As someone who’s been deeply involved in using, implementing and analyzing various technologies that support Customer Experience Management strategies, I take CXM seriously – both professionally and personally. Lately, I’ve been thinking about how little most organizations actually know (or care to know) about their customers … and how annoying that can be for the said customers.
If you know me, you know I'm a frequent flyer of one of the major airlines in the world. I’ve spent many years and many miles flying with it. The company should know a lot about me, right? At the most minimalistic level, it should know my name and my phone number. And sometimes it does. But when it doesn’t, it’s the most confusing and baffling thing.
Not long ago, my provider of #upintheair journeys implemented a new system for its frequent flyer member services. It’s nice. I call the magic number and a magic man says in a soothing voice and nicely-neutrally-accented American English: “Hello, Irina. Welcome back. What can I do for you today?”
You see, as long as I call from my mobile phone, the company knows it’s me. I don’t need to fat-finger in my frequent flyer number, or go through nine rounds of hell with voice systems that don’t always understand my cute Russian accent, or wait for hours on end to get to my latest reservation. It’s a nice approach to the first round of customer support, which is indeed one of the foundational elements of any CXM strategy.
So far so good, right? But this is where the pesky details and lack of attention to them can ruin the deal. And I don’t mean the company's constant email campaigns asking me to upgrade to Economy Comfort, when it knows all too well that I am flying in business class.
- Or the fact that the website can never seem to remember my meal preferences, even though I have entered that info a million times.
- Or the fact that it fails to transfer my customer information across its universe of airline partners.
- Or the fact that even though the experience is supposed to be multichannel, I cannot do all the things in the mobile app that I can do online.
For me, the CXM failure came from a comparatively little annoyance. After the “Welcome back, Irina,” I chose not to stay on (an excruciatingly painful) hold and decided to chose the “We will call you back” option.
The CXM chain broke yet again: I was asked by a cold, automated system voice to provide my name, my number and the best time to call. And I had to punch in that info on my call-in-progress interface in my smart phone. Imagine the irony: when I call them, they know me. But when they call me, they don’t know me?
You see -- it’s the little details that matter, too. Not just your overall grand and shiny CXM strategy and lie-flat seats. In isolation, this incident didn’t necessarily aggravate me enough to jump on flying a different airline, but it made me wonder. Why don’t they *know* me, if they know me so well?

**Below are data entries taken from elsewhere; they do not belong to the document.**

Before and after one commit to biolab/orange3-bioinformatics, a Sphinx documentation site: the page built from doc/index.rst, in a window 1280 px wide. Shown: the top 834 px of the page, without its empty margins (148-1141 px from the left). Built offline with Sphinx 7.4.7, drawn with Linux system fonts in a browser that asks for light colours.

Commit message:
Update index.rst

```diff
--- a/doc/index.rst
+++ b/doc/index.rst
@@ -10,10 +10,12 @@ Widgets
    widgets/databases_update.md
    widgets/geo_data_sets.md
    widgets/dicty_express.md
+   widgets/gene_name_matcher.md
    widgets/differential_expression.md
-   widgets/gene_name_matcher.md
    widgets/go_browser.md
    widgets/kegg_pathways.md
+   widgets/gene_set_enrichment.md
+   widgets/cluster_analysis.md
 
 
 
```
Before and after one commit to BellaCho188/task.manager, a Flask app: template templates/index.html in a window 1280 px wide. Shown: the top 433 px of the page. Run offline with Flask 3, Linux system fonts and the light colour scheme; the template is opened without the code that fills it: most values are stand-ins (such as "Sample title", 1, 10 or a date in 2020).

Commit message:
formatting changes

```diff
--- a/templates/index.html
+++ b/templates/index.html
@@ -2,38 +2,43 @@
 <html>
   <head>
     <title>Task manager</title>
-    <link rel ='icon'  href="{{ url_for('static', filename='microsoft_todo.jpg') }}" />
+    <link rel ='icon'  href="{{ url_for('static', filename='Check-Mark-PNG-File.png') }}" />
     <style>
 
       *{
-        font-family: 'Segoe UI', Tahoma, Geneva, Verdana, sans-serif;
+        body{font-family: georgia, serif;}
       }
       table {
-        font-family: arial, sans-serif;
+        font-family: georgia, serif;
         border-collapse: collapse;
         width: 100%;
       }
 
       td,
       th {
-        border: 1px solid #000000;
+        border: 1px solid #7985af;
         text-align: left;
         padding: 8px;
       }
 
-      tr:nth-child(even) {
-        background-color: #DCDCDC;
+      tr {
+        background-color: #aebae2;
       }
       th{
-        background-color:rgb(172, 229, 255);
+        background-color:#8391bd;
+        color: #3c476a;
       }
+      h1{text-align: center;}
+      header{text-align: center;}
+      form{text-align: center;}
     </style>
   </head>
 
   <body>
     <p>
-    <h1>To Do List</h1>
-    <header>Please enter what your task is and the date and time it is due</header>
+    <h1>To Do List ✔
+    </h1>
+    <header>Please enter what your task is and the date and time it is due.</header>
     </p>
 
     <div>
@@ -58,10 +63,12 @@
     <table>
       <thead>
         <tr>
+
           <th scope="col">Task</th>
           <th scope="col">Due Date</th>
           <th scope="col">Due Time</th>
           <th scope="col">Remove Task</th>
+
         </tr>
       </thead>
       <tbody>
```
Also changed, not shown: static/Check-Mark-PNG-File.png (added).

In this particular case, I am not even talking about any sophisticated personalization strategies.
The Little Things
To do personalization well, you really need to understand who your audience is. And while it sounds simple in theory, it has proven to be a difficult task for many organizations.
Then, you also need to make sure you have created relevant content for each segment of your audience to keep them interested and engaged — or that you are upselling relevant products to customers who have bought from you in the past, and not just any new product that you have in the inventory. Upselling the wrong types of products will only lead to alienation of your audience.
Step away for a second from the sophistication of the process I outlined above (or the topic of big data and the mounds of information you gather about your customers, even if you don’t know yet how to use it). Let’s start with simply making sure we know who our customers are — at least by name, phone number, email address or some other type of unique identifier. What you can do in your CXM strategy from here may go a long way.